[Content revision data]
________________________________________

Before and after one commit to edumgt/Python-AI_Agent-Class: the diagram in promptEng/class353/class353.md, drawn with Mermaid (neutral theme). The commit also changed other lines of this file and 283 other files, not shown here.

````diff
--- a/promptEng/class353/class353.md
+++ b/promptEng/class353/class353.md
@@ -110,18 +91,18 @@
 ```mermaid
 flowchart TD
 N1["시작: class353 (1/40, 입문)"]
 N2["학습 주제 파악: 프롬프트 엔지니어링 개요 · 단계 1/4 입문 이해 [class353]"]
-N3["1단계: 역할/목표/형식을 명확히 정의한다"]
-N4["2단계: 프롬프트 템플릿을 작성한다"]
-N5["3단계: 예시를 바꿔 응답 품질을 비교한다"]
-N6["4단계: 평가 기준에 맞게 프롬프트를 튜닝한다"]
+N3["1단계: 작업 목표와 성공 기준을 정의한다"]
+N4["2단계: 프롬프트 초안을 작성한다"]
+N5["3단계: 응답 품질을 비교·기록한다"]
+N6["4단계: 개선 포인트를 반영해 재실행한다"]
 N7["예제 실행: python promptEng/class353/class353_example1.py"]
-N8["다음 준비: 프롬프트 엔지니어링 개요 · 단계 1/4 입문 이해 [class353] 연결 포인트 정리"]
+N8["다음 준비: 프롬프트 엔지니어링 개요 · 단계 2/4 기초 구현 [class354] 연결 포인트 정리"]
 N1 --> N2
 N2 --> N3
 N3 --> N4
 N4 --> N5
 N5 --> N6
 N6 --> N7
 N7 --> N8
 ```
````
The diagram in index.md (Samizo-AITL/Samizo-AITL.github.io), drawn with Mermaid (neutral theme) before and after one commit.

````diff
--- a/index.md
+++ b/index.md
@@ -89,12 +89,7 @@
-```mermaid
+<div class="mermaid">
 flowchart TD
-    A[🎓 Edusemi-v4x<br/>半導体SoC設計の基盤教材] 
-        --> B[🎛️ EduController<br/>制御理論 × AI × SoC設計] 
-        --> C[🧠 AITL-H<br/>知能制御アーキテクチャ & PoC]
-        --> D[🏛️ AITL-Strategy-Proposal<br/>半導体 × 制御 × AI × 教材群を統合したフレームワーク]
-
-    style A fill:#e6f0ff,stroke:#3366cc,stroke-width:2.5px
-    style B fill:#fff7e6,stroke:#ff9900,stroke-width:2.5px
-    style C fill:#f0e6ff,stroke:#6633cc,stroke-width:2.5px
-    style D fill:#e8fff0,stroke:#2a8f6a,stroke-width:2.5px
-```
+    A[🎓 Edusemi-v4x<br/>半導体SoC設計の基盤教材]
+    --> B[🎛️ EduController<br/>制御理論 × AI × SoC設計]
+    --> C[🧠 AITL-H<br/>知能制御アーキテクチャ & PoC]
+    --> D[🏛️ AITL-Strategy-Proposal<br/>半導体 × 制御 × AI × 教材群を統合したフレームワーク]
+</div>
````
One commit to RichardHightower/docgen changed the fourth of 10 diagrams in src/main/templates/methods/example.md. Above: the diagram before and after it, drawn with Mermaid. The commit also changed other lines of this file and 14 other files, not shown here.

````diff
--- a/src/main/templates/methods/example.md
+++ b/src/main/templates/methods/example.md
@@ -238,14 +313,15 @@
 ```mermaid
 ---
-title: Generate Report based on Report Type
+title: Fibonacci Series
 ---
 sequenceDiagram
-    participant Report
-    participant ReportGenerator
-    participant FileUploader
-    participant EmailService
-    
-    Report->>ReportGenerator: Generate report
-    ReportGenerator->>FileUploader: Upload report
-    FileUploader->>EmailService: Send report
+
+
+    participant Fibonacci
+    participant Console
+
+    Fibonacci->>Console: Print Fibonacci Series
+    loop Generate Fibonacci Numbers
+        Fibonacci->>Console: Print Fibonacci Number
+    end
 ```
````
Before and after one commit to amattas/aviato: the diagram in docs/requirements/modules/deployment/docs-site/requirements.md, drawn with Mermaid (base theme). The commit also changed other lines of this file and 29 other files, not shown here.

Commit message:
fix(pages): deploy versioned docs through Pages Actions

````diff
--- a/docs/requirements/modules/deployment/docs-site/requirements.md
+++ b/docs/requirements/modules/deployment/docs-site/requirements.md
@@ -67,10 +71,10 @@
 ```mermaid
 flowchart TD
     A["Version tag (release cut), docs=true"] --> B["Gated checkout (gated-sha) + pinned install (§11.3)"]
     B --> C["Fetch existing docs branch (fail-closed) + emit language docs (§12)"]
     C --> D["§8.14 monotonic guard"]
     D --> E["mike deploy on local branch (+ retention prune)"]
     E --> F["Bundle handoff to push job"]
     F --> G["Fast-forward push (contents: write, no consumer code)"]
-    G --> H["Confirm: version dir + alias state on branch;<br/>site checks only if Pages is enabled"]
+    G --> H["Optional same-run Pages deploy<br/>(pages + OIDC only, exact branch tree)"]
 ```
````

________________________________________

> **Action item**
Copy the records above exactly, leaving nothing out.

> **Answer below**
Before and after one commit to edumgt/Python-AI_Agent-Class: the diagram in promptEng/class353/class353.md, drawn with Mermaid (neutral theme). The commit also changed other lines of this file and 283 other files, not shown here.

````diff
--- a/promptEng/class353/class353.md
+++ b/promptEng/class353/class353.md
@@ -110,18 +91,18 @@
 ```mermaid
 flowchart TD
 N1["시작: class353 (1/40, 입문)"]
 N2["학습 주제 파악: 프롬프트 엔지니어링 개요 · 단계 1/4 입문 이해 [class353]"]
-N3["1단계: 역할/목표/형식을 명확히 정의한다"]
-N4["2단계: 프롬프트 템플릿을 작성한다"]
-N5["3단계: 예시를 바꿔 응답 품질을 비교한다"]
-N6["4단계: 평가 기준에 맞게 프롬프트를 튜닝한다"]
+N3["1단계: 작업 목표와 성공 기준을 정의한다"]
+N4["2단계: 프롬프트 초안을 작성한다"]
+N5["3단계: 응답 품질을 비교·기록한다"]
+N6["4단계: 개선 포인트를 반영해 재실행한다"]
 N7["예제 실행: python promptEng/class353/class353_example1.py"]
-N8["다음 준비: 프롬프트 엔지니어링 개요 · 단계 1/4 입문 이해 [class353] 연결 포인트 정리"]
+N8["다음 준비: 프롬프트 엔지니어링 개요 · 단계 2/4 기초 구현 [class354] 연결 포인트 정리"]
 N1 --> N2
 N2 --> N3
 N3 --> N4
 N4 --> N5
 N5 --> N6
 N6 --> N7
 N7 --> N8
 ```
````
The diagram in index.md (Samizo-AITL/Samizo-AITL.github.io), drawn with Mermaid (neutral theme) before and after one commit.

````diff
--- a/index.md
+++ b/index.md
@@ -89,12 +89,7 @@
-```mermaid
+<div class="mermaid">
 flowchart TD
-    A[🎓 Edusemi-v4x<br/>半導体SoC設計の基盤教材] 
-        --> B[🎛️ EduController<br/>制御理論 × AI × SoC設計] 
-        --> C[🧠 AITL-H<br/>知能制御アーキテクチャ & PoC]
-        --> D[🏛️ AITL-Strategy-Proposal<br/>半導体 × 制御 × AI × 教材群を統合したフレームワーク]
-
-    style A fill:#e6f0ff,stroke:#3366cc,stroke-width:2.5px
-    style B fill:#fff7e6,stroke:#ff9900,stroke-width:2.5px
-    style C fill:#f0e6ff,stroke:#6633cc,stroke-width:2.5px
-    style D fill:#e8fff0,stroke:#2a8f6a,stroke-width:2.5px
-```
+    A[🎓 Edusemi-v4x<br/>半導体SoC設計の基盤教材]
+    --> B[🎛️ EduController<br/>制御理論 × AI × SoC設計]
+    --> C[🧠 AITL-H<br/>知能制御アーキテクチャ & PoC]
+    --> D[🏛️ AITL-Strategy-Proposal<br/>半導体 × 制御 × AI × 教材群を統合したフレームワーク]
+</div>
````
One commit to RichardHightower/docgen changed the fourth of 10 diagrams in src/main/templates/methods/example.md. Above: the diagram before and after it, drawn with Mermaid. The commit also changed other lines of this file and 14 other files, not shown here.

````diff
--- a/src/main/templates/methods/example.md
+++ b/src/main/templates/methods/example.md
@@ -238,14 +313,15 @@
 ```mermaid
 ---
-title: Generate Report based on Report Type
+title: Fibonacci Series
 ---
 sequenceDiagram
-    participant Report
-    participant ReportGenerator
-    participant FileUploader
-    participant EmailService
-    
-    Report->>ReportGenerator: Generate report
-    ReportGenerator->>FileUploader: Upload report
-    FileUploader->>EmailService: Send report
+
+
+    participant Fibonacci
+    participant Console
+
+    Fibonacci->>Console: Print Fibonacci Series
+    loop Generate Fibonacci Numbers
+        Fibonacci->>Console: Print Fibonacci Number
+    end
 ```
````
Before and after one commit to amattas/aviato: the diagram in docs/requirements/modules/deployment/docs-site/requirements.md, drawn with Mermaid (base theme). The commit also changed other lines of this file and 29 other files, not shown here.

Commit message:
fix(pages): deploy versioned docs through Pages Actions

````diff
--- a/docs/requirements/modules/deployment/docs-site/requirements.md
+++ b/docs/requirements/modules/deployment/docs-site/requirements.md
@@ -67,10 +71,10 @@
 ```mermaid
 flowchart TD
     A["Version tag (release cut), docs=true"] --> B["Gated checkout (gated-sha) + pinned install (§11.3)"]
     B --> C["Fetch existing docs branch (fail-closed) + emit language docs (§12)"]
     C --> D["§8.14 monotonic guard"]
     D --> E["mike deploy on local branch (+ retention prune)"]
     E --> F["Bundle handoff to push job"]
     F --> G["Fast-forward push (contents: write, no consumer code)"]
-    G --> H["Confirm: version dir + alias state on branch;<br/>site checks only if Pages is enabled"]
+    G --> H["Optional same-run Pages deploy<br/>(pages + OIDC only, exact branch tree)"]
 ```
````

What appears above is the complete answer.